"Faith & Science"
Your "Faith and Science" forum (winter '07) made for a fine early morning read as today began. Two aspects of the forum stood out as I read.
One: lots of ease all around the table, it seems, with speaking and listening without a compulsion to resolve all differences. I don't think I noticed any backdoor attempts to proselytize. The forum seemed a model of the civility that is a hallmark of the academy.
Two: Robert Garvey's comment that "we hardly ever talk about where science screwed up," which appears fairly late in the forum, surfaced my awareness of something I was missing throughout. The forum participants tend to discuss the practice of science and the practice of religion — and the practice of being an academic institution generally — only in terms of people when they are up to their A game, so to speak. I wonder whether a second forum with the same participants might wrestle with the humanity of the women and men who practice science and who practice religion, every one of whom carries burdens, is subject to the ambiguities, inconsistencies, meannesses that are part of the human condition. No one that I know — and I expect the forum participants would agree — has constant and lifelong access to themselves at their best; nor does a college, nor a city. . . . How does the practice of science or of religion engage, not just put up with, the mix of human nobility and elegance with human violence and mediocrity? Both appear in every human being and notably influence the wide world which provides the foundation for any human practice and in everyone who aspires to serious practice of either discipline. Something like an affective, aesthetic, moral Heizenberg uncertainty principle.
That said, I loved reading the Forum.
Rev. John Staudenmaier, S.J.
Assistant to the President for Mission and Identity
Editor: Technology and Culture
The University of Detroit Mercy
Your article "Faith and Science" was interesting and thoughtful. Fr. Clark quoted St. Ignatius as saying that "everything that is available to us in creation can be a means of finding God." Would St. Ignatius agree with the Vatican that embryonic stem cell research (ESCR) should be prohibited? Your article briefly mentions this issue but nowhere is the conflict resolved; apparently there is still a "divide" between faith and science.

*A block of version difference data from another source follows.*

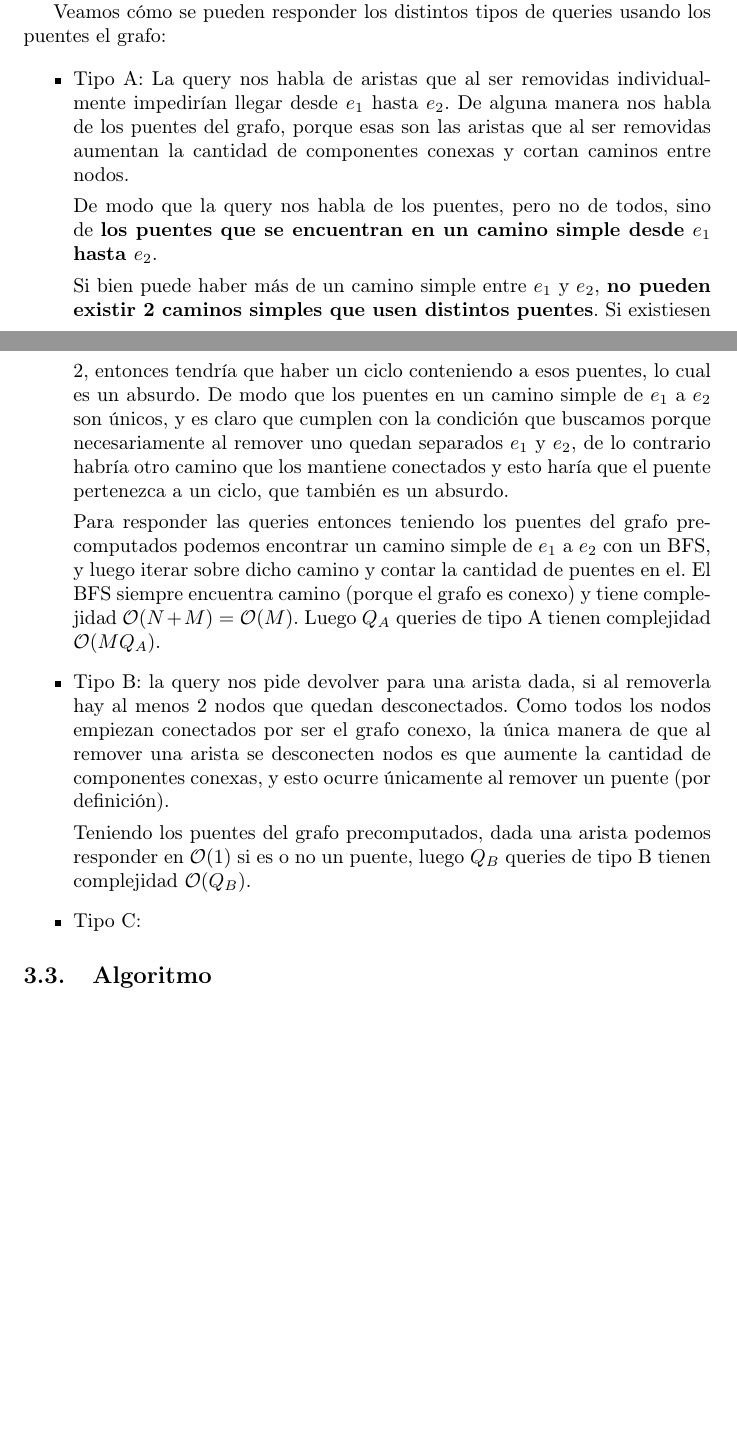
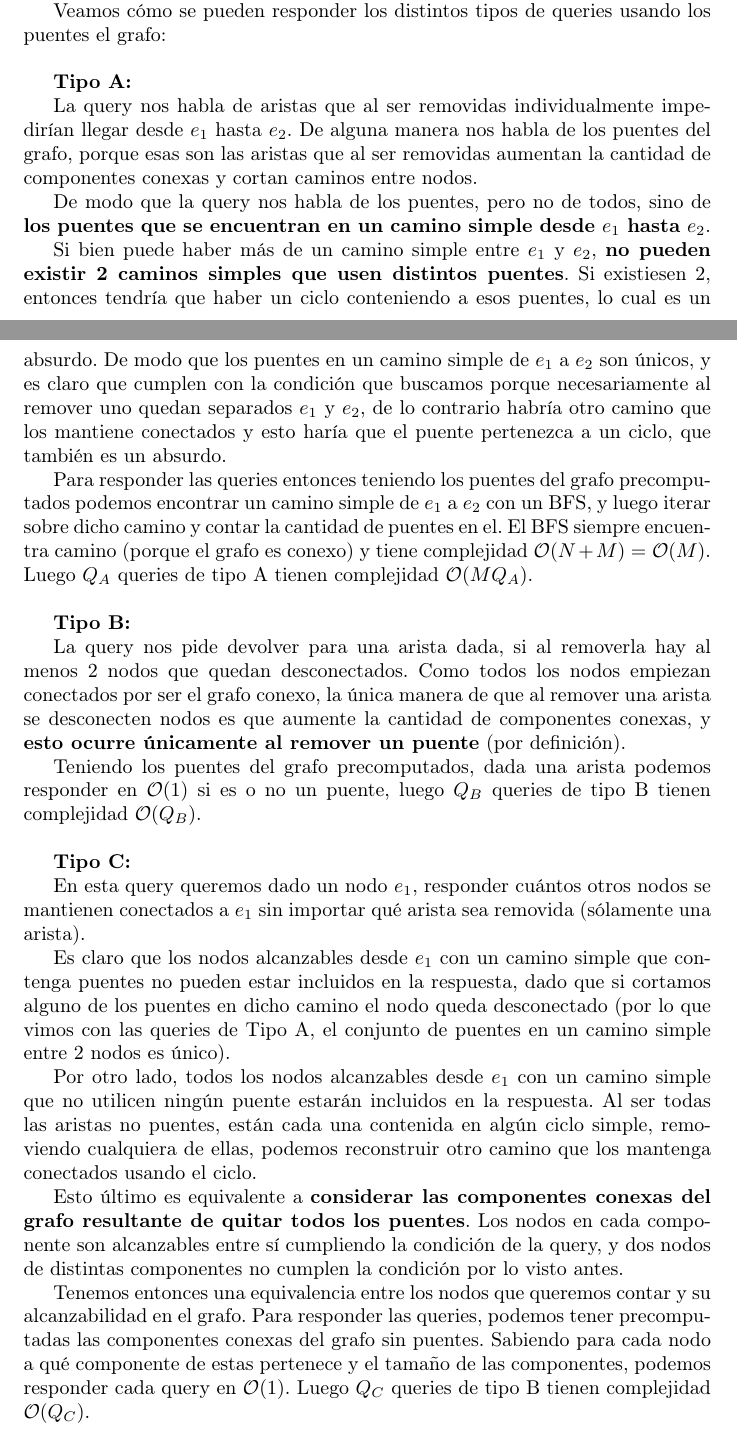
Before and after one commit to Fixman/PAP-BGLF, a LaTeX document (TP2/informe/informe.tex, which reads TP2/informe/c.tex): two parts of pages 7 and 8 of 11 before the commit and two parts of pages 7 and 8 of 12 after it, joined at a grey line, cut so that both start at the same text, the shorter picture padded with empty space. Compiled offline with pdfLaTeX.

Commit message:
Informe++

```diff
--- a/TP2/informe/c.tex
+++ b/TP2/informe/c.tex
@@ -32,10 +32,11 @@ en el grafo resultante, y responderemos las queries utilizando información
 que obtendremos en base a los puentes.
 
 Veamos cómo se pueden responder los distintos tipos de queries usando
-los puentes el grafo:
+los puentes el grafo: \\
 
-\begin{itemize}
-\item Tipo A: La query nos habla de aristas que al ser removidas individualmente
+\textbf{Tipo A:}
+
+La query nos habla de aristas que al ser removidas individualmente
 impedirían llegar desde $e_1$ hasta $e_2$. De alguna manera nos habla de los puentes
 del grafo, porque esas son las aristas que al ser removidas aumentan la cantidad de
 componentes conexas y cortan caminos entre nodos.
@@ -58,20 +59,46 @@ podemos encontrar un camino simple de $e_1$ a $e_2$ con un BFS, y luego
 iterar sobre dicho camino y contar la cantidad de puentes en el. El BFS
 siempre encuentra camino (porque el grafo es conexo) y tiene complejidad
 $\bigO(N+M) = \bigO(M)$. Luego $Q_A$ queries de tipo A tienen complejidad
-$\bigO(MQ_A)$.
+$\bigO(MQ_A)$. \\
 
-\item Tipo B: la query nos pide devolver para una arista dada, si al
+\textbf{Tipo B:}
+
+La query nos pide devolver para una arista dada, si al
 removerla hay al menos 2 nodos que quedan desconectados. Como todos
 los nodos empiezan conectados por ser el grafo conexo, la única manera de que
 al remover una arista se desconecten nodos es que aumente la cantidad de componentes
-conexas, y esto ocurre únicamente al remover un puente (por definición).
+conexas, y \textbf{esto ocurre únicamente al remover un puente} (por definición).
 
 Teniendo los puentes del grafo precomputados, dada una arista podemos responder
 en $\bigO(1)$ si es o no un puente, luego $Q_B$ queries de tipo B tienen complejidad
-$\bigO(Q_B)$.
+$\bigO(Q_B)$. \\
 
-\item Tipo C:
-\end{itemize}
+\textbf{Tipo C:}
+
+En esta query queremos dado un nodo $e_1$, responder cuántos otros nodos
+se mantienen conectados a $e_1$ sin importar qué arista sea removida (sólamente una arista).
+
+Es claro que los nodos alcanzables desde $e_1$ con un camino simple que contenga
+puentes no pueden estar incluidos en la respuesta, dado que si cortamos alguno de los puentes en
+dicho camino el nodo queda desconectado (por lo que vimos con las queries de Tipo A, el
+conjunto de puentes en un camino simple entre 2 nodos es único).
+
+Por otro lado, todos los nodos alcanzables desde $e_1$ con un camino simple que no
+utilicen ningún puente estarán incluidos en la respuesta.
+Al ser todas las aristas no puentes, están cada una contenida en
+algún ciclo simple, removiendo cualquiera de ellas, podemos reconstruir otro camino que
+los mantenga conectados usando el ciclo.
+
+Esto último es equivalente a \textbf{considerar las componentes conexas del grafo resultante
+de quitar todos los puentes}. Los nodos en cada componente son alcanzables entre sí
+cumpliendo la condición de la query, y dos nodos de distintas componentes no cumplen
+la condición por lo visto antes.
+
+Tenemos entonces una equivalencia entre los nodos que queremos contar y su alcanzabilidad
+en el grafo. Para responder las queries, podemos tener precomputadas las componentes conexas
+del grafo sin puentes. Sabiendo para cada nodo a qué componente de estas pertenece y el tamaño
+de las componentes, podemos responder cada query en $\bigO(1)$. Luego $Q_C$ queries
+de tipo B tienen complejidad $\bigO(Q_C)$. \\
 
 \subsection{Algoritmo}
 \newpage
```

I find that prohibiting ESCR is cruel and irrational, a blow to millions of disabled people everywhere. But a promising development is that scientists recently have found stem cells in amniotic fluid, without destroying the embryos. While ESCR should continue, this development could take away the sting of irrational dogma.
Richard B. Treanor '53
"The Strategic Plan"
In the article "Prior Proper Planning: Cooking up a Plan for the Next Five Years on Mount St. James" (fall '06), Senior Vice President Frank Vellaccio, speaking as the chair of the Planning Steering Committee (PSC), states that "Holy Cross has never had an identity crisis. We're a small, liberal arts, Catholic Jesuit college." Such a statement runs contrary to previous public pronouncements made by Vellaccio. Moreover, it appears to me to be another attempt to assuage the concerns of alumni that Holy Cross may be compromising its identity as a Catholic institution, in order that the senior vice president can have the cover to continue to steer the College in a secular direction.
Holy Cross, as much as the administration tries to deny it in the public square, is in an identity crisis. The ideals of higher learning promulgated by the likes of, on the one hand, Cardinal Newman in his lectures on the "Idea of a University," and Pope John Paul II in Ex Corde Ecclesiae, and, on the other hand, U.S. News & World Report and The Princeton Review, are not completely compatible. In reality, when there are partially mutually exclusive ideals, some ideals must be sacrificed.
Rather than pretend that these tensions don't exist while the administration tries to tell every interested party what they want to hear, I suggest that the Holy Cross community openly dialogue about what kind of college we want to be, and where our Catholic identity fits into that mission.
Joseph T. Nawrocki '05
Notre Dame, Ind.